Although it will take some time for flight frequency in and out of China to get near pre-pandemic levels, many families are now able to reunite after three years apart. Although this hasn’t been the case for her, Chloé Reuter recalls that as of February 2020, she and her family were “locked out for seven months, living out of ten suitcases,” and trying to get updated visas proved a challenge.
Reuter, whose Gusto Collective is a brand tech company working with a range of luxury brands in Asia, divides her time between Shanghai and Europe. She’ll be heading back to Shanghai in February and, although she’ll just miss the Chinese New Year celebrations, she’s relieved not to have to quarantine.
From a business perspective, her take on China is that “2020 and 2021 were very positive for us because the border was shut. You had all these people with money to spend who decided to spend it on luxury in China as opposed to historically travelling outside of China and purchasing luxury items when they were in Europe or the US.”
By February 2021, China’s domestic air travel had also bounced back to near pre-pandemic levels as residents took advantage to travel to the wide range of landscapes the country has to offer: from the rugged terraces and mountains of Yunnan to the beaches of Hainan.
But, as Reuter explains, 2022 was a different story: the omicron variant had arrived. In spring, “Shanghai effectively was locked down for 70 days, and people were not able to leave their homes. And that doesn’t put you in a great mood for buying that Dior handbag,” she explains.
The economy did take a hit: in its December 2022 publication, the World Bank stated that, “Despite policy support, real GDP growth is expected to slow to 2.7% in 2022, before recovering to 4.3% in 2023 amid a reopening of the economy.”
The rise of (innovative) luxury brands
Reuter, who has lived in Asia since 1993 and speaks Mandarin fluently, also anticipates a rebound. And she doesn’t anticipate luxury consumption going back to the pre-pandemic ways: “I think that people are very much open now to purchasing luxury. The offering, in terms of innovation in retail and experiences and brands, is absolutely world class in China.”
Luxury brands have been incredibly innovative in China--and more so than in the rest of the world…

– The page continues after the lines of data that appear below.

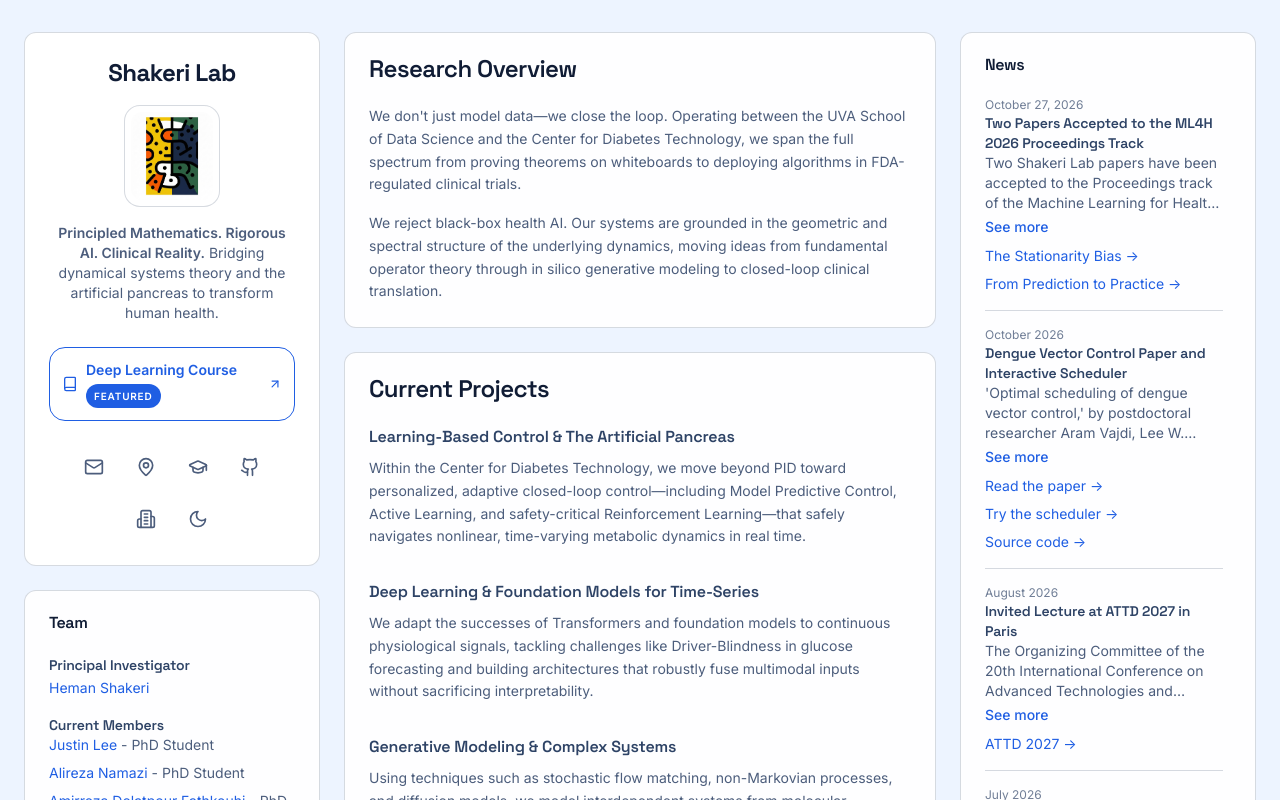
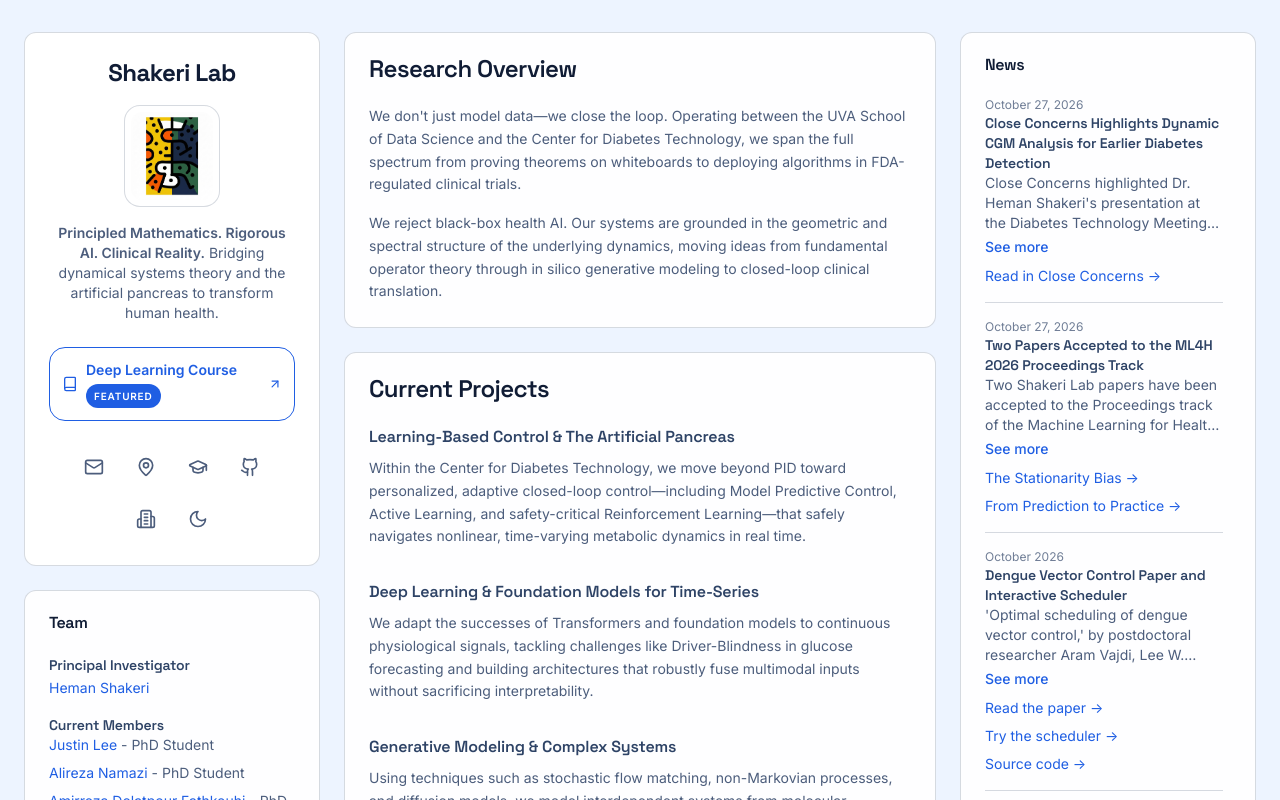
Before and after one commit to Shakeri-Lab/shakeri-lab.github.io, a Next.js app: page / in a window 1280 px wide. Shown: the top 800 px of the page. Built offline with nearby package versions, Linux system fonts and the light colour scheme.

Commit message:
Add Close Concerns coverage of DTM CGM analysis talk

```diff
--- a/src/data/news.ts
+++ b/src/data/news.ts
@@ -15,6 +15,15 @@ function newsDateKey(label: string): number {
 }
 
 export const news: NewsItem[] = [
+  {
+    date: "October 27, 2026",
+    title: "Close Concerns Highlights Dynamic CGM Analysis for Earlier Diabetes Detection",
+    content: "Close Concerns highlighted Dr. Heman Shakeri's presentation at the Diabetes Technology Meeting (DTM) 2026 on using time-resolved continuous glucose monitoring (CGM) data to investigate early changes in glucose regulation. The coverage discusses applications in gestational diabetes and presymptomatic type 1 diabetes, along with the importance of physiological context, insulin and meal data, and controlled model comparisons when evaluating AI-based CGM analysis.",
+    links: [{
+      text: "Read in Close Concerns",
+      url: "https://cckb.closeconcerns.com/r/dafe0418#new-dr-heman-shakeri-explores-dynamic-cgm-analysis-for-earlier-diabetes-detection"
+    }]
+  },
   {
     date: "October 27, 2026",
     title: "Two Papers Accepted to the ML4H 2026 Proceedings Track",
```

While just a decade ago, Chinese consumers would have gone to places like Paris, London or other fashion capitals because certain brands might not have been available back home, today this is no longer the case. Not only are there homegrown luxury labels, which have rapidly evolved over the last five to ten years, but “luxury brands have been incredibly innovative in China--and more so than in the rest of the world--because they’ve had to embrace Chinese social media apps that are completely unique and require different types of content. They’ve embraced things like live streaming, meta humans, virtual influencers, VR and AR.”
Brands like Louis Vuitton, Dior, Chanel, etc., have taken note of the need for innovation. Louis Vuitton, for example, presented its spring/summer 2022 collection in Shanghai along the docks on the Huangpu River, with 19 exclusive looks and three bags specifically targeted to China. The live event, adorned with ritzy chandeliers, was also livestreamed across six platforms, gaining hundreds of millions of views in mere hours.
Maison Chaumet (also LVMH owned) in 2021 also showcased its tiaras through interactive installations and holographic projects, while a WeChat showroom gave visitors the possibility to customise their own experience.
Bottega Veneta has also earned cultural creds: it took over the Great Wall of China for the lunar new year in 2022 with a digital installation, and this year it has other phygital initiatives in store.
A luxurious sweet spot
China’s unique digital ecosystem, Reuter argues, has helped set the stage for 2023 to see further growth in luxury. “Because of the great Chinese firewall, you’ve had this opportunity for homegrown social media apps that are incredibly clever and different, fully integrated and seamless,” Reuter explains. And while in the west, livestreaming may not have previously been associated with luxury--“you wouldn’t really be looking at Dior for a livestreaming experience--what covid forced brands to do was to actually take risks and start exploring some of these platforms and innovation techniques because they couldn’t keep the stores open in 2020.”
What’s more, according to a 2023 McKinsey China consumer report, one of the top trends that will reshape the nation’s market is the continuing rise of the middle class. As the authors point out, “increasingly, these [middle-class] households are joining the ranks of the upper-middle and high-income bracket, with annual incomes above ¥160,000 [roughly €22,000, editor’s note]. Over the next three years, China is expected to add another 71m upper-middle and high-income households.”
For Reuter, that represents “all the elements you need for luxury brands to continue to prosper” which, of course, is a good thing for her own business. Reuter is working with a number of western department stores to help them better understand what the Chinese are doing and how they might take inspiration from that. “I think it’s become a challenge now for western brands who, in the past, never thought they were competing with Chinese brands.”